Myolie Wu (胡杏兒) has been focusing on her career in mainland China since leaving TVB in 2015. She also took a break to build her family of four. She was recently announced to be participating in the Chinese variety show, “Everybody Stand By 2” (演员请就位2), which features actors with varying levels of acting experience competing against each other to be selected by famous directors as “Best Actor” in the end.
Prior to the show’s debut, she did an interview in August talking about her acting career. One of the unavoidable topics was her time at TVB. When talking about TVB, Myolie Wu had compared her experience there like training at the Shaolin Temple. Myolie Wu revealed joining TVB was her first job and was really an accident. She joined the pageant at 19 after finishing her first year of college. Myolie Wu explained her father had just retired, as she was the youngest in the family, she didn’t want to be asking her family for money. She really didn’t know anything about acting. In the beginning of her career, she portrayed similar roles like the younger sister of the main character.
Her breakthrough came when she got the role of “Yan Yan” in the 2002 series, “Golden Faith”, where she portrayed the slightly mentally handicapped younger sister of Gallen Lo. The role earned her TVB’s Most Improved Actress that year. In 2011, she got the TVB Anniversary Award for My Favorite Female Character for “Ghetto Justice”. In 2012, she finally got the coveted TVB Anniversary Award for Best Actress for her role as “Empress Consort Hao-sun” in “Curse of the Royal Harem”.
Myolie Wu expressed, “This industry is indeed very competitive. If you don’t hustle, it’s really hard to get far.” Even though she is in her 40’s, Myolie Wu has never felt afraid about portraying a mother role and not being able to go back to portraying someone’s younger sister. When the interviewer asks her the significance of being TVB’s Best Actress, Myolie Wu explained, “I think it’s really a recognition. It is also a very cruel reality that actors rely on winning awards. It’s a recognition for you.”
On whether there were any changes in the way people treated her, Myolie Wu explained, “Indeed, there were a bit more privileges. It can be called privileges, but I don’t think these privileges can be casually used. For example, female leads generally film on location in the morning and then film at the studio for over 20 hours a day. They let you endure it for a few days. After enduring it for a few days and you can’t take it anymore, you don’t need to go film on location or at the studio.
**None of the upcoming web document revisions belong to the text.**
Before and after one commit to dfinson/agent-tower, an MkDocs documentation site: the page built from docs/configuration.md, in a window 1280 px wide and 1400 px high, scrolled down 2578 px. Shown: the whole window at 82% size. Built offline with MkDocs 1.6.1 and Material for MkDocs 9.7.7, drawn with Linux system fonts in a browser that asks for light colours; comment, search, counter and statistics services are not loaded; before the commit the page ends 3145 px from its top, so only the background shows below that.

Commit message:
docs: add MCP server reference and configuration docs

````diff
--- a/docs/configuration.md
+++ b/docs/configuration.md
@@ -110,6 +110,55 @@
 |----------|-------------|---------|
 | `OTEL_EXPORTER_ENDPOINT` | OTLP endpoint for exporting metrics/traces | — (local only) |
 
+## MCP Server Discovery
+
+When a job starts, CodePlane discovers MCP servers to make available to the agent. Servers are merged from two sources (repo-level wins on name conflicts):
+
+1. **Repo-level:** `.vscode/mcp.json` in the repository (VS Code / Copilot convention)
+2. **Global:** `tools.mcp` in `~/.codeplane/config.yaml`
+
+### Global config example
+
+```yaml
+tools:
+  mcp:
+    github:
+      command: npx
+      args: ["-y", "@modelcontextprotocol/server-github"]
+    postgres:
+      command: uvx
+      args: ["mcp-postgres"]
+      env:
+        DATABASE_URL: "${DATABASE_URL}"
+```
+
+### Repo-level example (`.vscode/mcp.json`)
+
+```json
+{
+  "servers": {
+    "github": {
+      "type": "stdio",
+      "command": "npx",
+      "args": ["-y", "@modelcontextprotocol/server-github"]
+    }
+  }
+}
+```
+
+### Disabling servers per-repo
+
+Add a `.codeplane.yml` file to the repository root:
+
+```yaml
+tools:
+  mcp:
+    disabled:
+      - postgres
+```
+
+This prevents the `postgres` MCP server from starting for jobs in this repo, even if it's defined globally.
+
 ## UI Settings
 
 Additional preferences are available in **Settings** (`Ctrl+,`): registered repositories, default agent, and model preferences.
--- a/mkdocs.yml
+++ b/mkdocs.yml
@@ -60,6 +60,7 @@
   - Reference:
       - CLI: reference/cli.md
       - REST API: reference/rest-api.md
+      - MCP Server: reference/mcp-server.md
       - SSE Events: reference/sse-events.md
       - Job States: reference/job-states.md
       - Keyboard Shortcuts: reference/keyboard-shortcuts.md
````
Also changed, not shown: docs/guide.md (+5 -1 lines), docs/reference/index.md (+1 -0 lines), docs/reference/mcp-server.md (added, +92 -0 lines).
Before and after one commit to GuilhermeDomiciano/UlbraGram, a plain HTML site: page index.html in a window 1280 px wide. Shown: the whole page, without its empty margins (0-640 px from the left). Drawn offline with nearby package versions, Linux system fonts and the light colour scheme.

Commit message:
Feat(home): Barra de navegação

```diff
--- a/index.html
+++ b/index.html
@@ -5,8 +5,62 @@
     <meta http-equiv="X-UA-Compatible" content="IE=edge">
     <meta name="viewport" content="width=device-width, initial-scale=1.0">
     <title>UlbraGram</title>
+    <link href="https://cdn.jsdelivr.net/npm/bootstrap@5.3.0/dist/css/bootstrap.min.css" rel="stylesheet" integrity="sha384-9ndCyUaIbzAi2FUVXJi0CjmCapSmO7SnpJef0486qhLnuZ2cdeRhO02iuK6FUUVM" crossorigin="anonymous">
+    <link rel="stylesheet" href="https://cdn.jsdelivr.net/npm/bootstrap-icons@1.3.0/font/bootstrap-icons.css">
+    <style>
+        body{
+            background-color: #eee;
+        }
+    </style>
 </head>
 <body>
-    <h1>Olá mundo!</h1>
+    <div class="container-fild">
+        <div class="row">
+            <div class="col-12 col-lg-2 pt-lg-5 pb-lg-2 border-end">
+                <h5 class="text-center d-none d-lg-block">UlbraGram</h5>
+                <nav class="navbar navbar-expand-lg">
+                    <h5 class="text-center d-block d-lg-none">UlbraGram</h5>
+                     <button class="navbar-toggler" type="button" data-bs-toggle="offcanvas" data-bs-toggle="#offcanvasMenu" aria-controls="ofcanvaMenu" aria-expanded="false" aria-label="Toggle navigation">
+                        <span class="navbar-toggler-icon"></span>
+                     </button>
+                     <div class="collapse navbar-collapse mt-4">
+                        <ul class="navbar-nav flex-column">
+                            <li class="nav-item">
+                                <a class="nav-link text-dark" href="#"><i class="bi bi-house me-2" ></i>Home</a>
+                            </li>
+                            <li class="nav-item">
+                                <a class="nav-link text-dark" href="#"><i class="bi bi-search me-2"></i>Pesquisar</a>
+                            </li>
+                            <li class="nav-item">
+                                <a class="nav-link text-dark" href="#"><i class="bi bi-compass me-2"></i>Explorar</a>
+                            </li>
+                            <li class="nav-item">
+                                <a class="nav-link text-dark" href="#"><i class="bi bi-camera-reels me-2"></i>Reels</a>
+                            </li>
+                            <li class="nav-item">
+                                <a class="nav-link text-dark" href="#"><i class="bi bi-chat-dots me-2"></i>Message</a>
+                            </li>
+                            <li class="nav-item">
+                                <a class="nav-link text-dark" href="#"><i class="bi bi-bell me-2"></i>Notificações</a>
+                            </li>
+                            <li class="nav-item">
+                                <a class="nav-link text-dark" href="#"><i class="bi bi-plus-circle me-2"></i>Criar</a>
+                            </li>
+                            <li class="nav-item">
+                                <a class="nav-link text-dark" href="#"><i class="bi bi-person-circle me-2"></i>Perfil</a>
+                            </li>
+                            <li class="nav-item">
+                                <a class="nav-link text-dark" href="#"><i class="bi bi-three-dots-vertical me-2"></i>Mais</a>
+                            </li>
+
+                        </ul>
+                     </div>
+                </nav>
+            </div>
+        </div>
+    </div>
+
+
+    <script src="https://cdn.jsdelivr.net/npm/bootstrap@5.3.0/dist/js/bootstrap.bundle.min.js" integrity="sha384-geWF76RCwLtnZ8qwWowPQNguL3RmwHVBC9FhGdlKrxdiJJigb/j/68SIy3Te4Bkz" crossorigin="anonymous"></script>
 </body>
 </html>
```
This is the privilege. But you can’t be doing this every 2 or 3 days. My assistant said to me, ‘Do you know what the crew workers call you? They all call you Iron Lady.’, because I never use my privileges.”